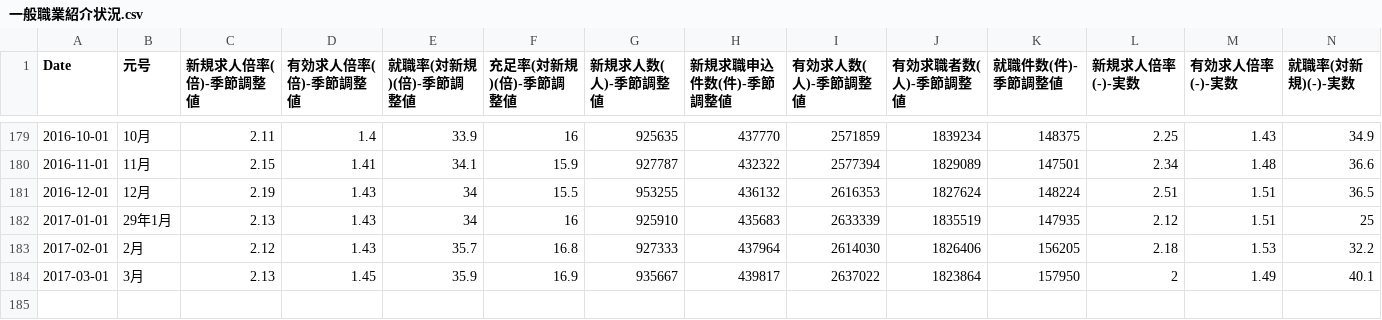
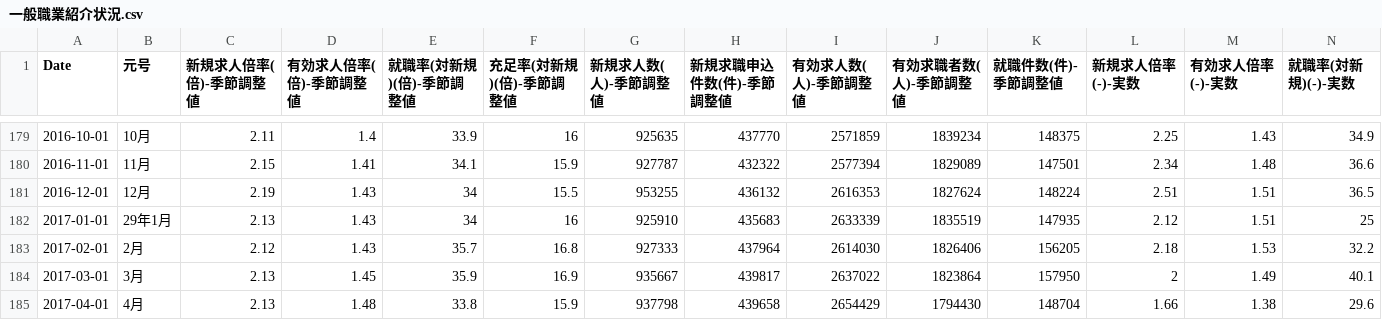
Before and after one commit to am-consulting/am-consulting.github.io, a CSV file: csv/csvData/TSdata/一般職業紹介状況.csv, drawn as a sheet; only a part is shown, gaps mark what is left out; rows hold the shown columns only; the diff names each change by its address in the sheet, - before the commit and + after, or states it on an @@ line.

```diff
--- a/csv/csvData/TSdata/一般職業紹介状況.csv
+++ b/csv/csvData/TSdata/一般職業紹介状況.csv
+row 185: 2017-04-01 | 4月 | 2.13 | 1.48 | 33.8 | 15.9 | 937798 | 439658 | 2654429 | 1794430 | 148704 | 1.66 | 1.38 | 29.6
```
Also changed, not shown: csv/urlList.csv, 4 other files.
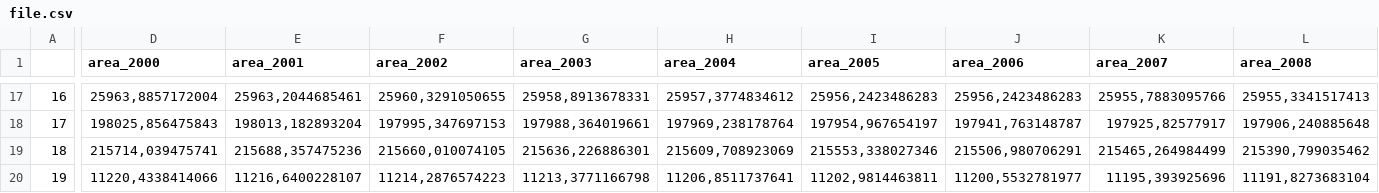
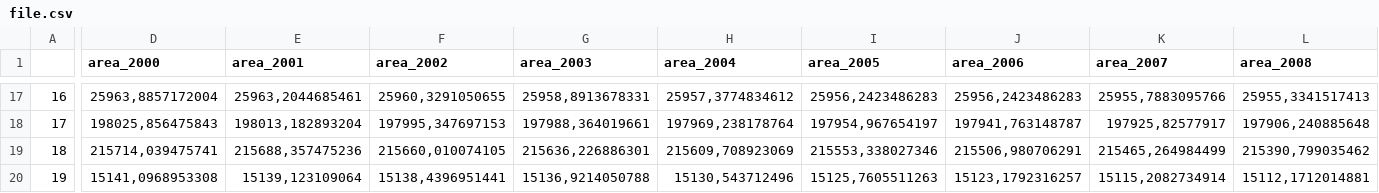
Before and after one commit to openkfw/mapme.protectedareas, a CSV file: analysis/file.csv, drawn as a sheet; only a part is shown, gaps mark what is left out; the diff covers the shown part only; the diff names each change by its address in the sheet, - before the commit and + after, or states it on an @@ line.

Commit message:
update id-68135 with latest polygon data

```diff
--- a/analysis/file.csv
+++ b/analysis/file.csv
-D20 (area_2000): 11220,4338414066
+D20 (area_2000): 15141,0968953308
-E20 (area_2001): 11216,6400228107
+E20 (area_2001): 15139,123109064
-F20 (area_2002): 11214,2876574223
+F20 (area_2002): 15138,4396951441
-G20 (area_2003): 11213,3771166798
+G20 (area_2003): 15136,9214050788
-H20 (area_2004): 11206,8511737641
+H20 (area_2004): 15130,543712496
-I20 (area_2005): 11202,9814463811
+I20 (area_2005): 15125,7605511263
-J20 (area_2006): 11200,5532781977
+J20 (area_2006): 15123,1792316257
-K20 (area_2007): 11195,393925696
+K20 (area_2007): 15115,2082734914
-L20 (area_2008): 11191,8273683104
+L20 (area_2008): 15112,1712014881
```
Also changed, not shown: 32 edited cells elsewhere in this file, 3 other files.
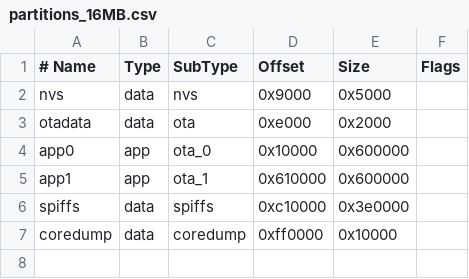
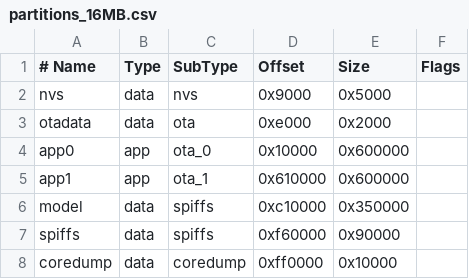
Before and after one commit to Phyomyatmin646/Ai-robot_firmware, a CSV file: partitions_16MB.csv, drawn as a sheet.

```diff
--- a/partitions_16MB.csv
+++ b/partitions_16MB.csv
@@ -5,3 +5,4 @@ app0,     app,  ota_0,   0x10000,  0x600000,
 app1,     app,  ota_1,   0x610000, 0x600000,
-spiffs,   data, spiffs,  0xc10000, 0x3e0000,
+model,    data, spiffs,  0xc10000, 0x350000,
+spiffs,   data, spiffs,  0xf60000, 0x90000,
 coredump, data, coredump,0xff0000, 0x10000,
```
Also changed, not shown: 38 other files.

+---+

#### TASK GOAL:
Only the lines from the one containing "Also changed, not shown: 32" through the end of the records above should be retyped, exactly as they stand, with any pictures left out.

#### RESPONSE AREA:
Also changed, not shown: 32 edited cells elsewhere in this file, 3 other files.
Before and after one commit to Phyomyatmin646/Ai-robot_firmware, a CSV file: partitions_16MB.csv, drawn as a sheet.

```diff
--- a/partitions_16MB.csv
+++ b/partitions_16MB.csv
@@ -5,3 +5,4 @@ app0,     app,  ota_0,   0x10000,  0x600000,
 app1,     app,  ota_1,   0x610000, 0x600000,
-spiffs,   data, spiffs,  0xc10000, 0x3e0000,
+model,    data, spiffs,  0xc10000, 0x350000,
+spiffs,   data, spiffs,  0xf60000, 0x90000,
 coredump, data, coredump,0xff0000, 0x10000,
```
Also changed, not shown: 38 other files.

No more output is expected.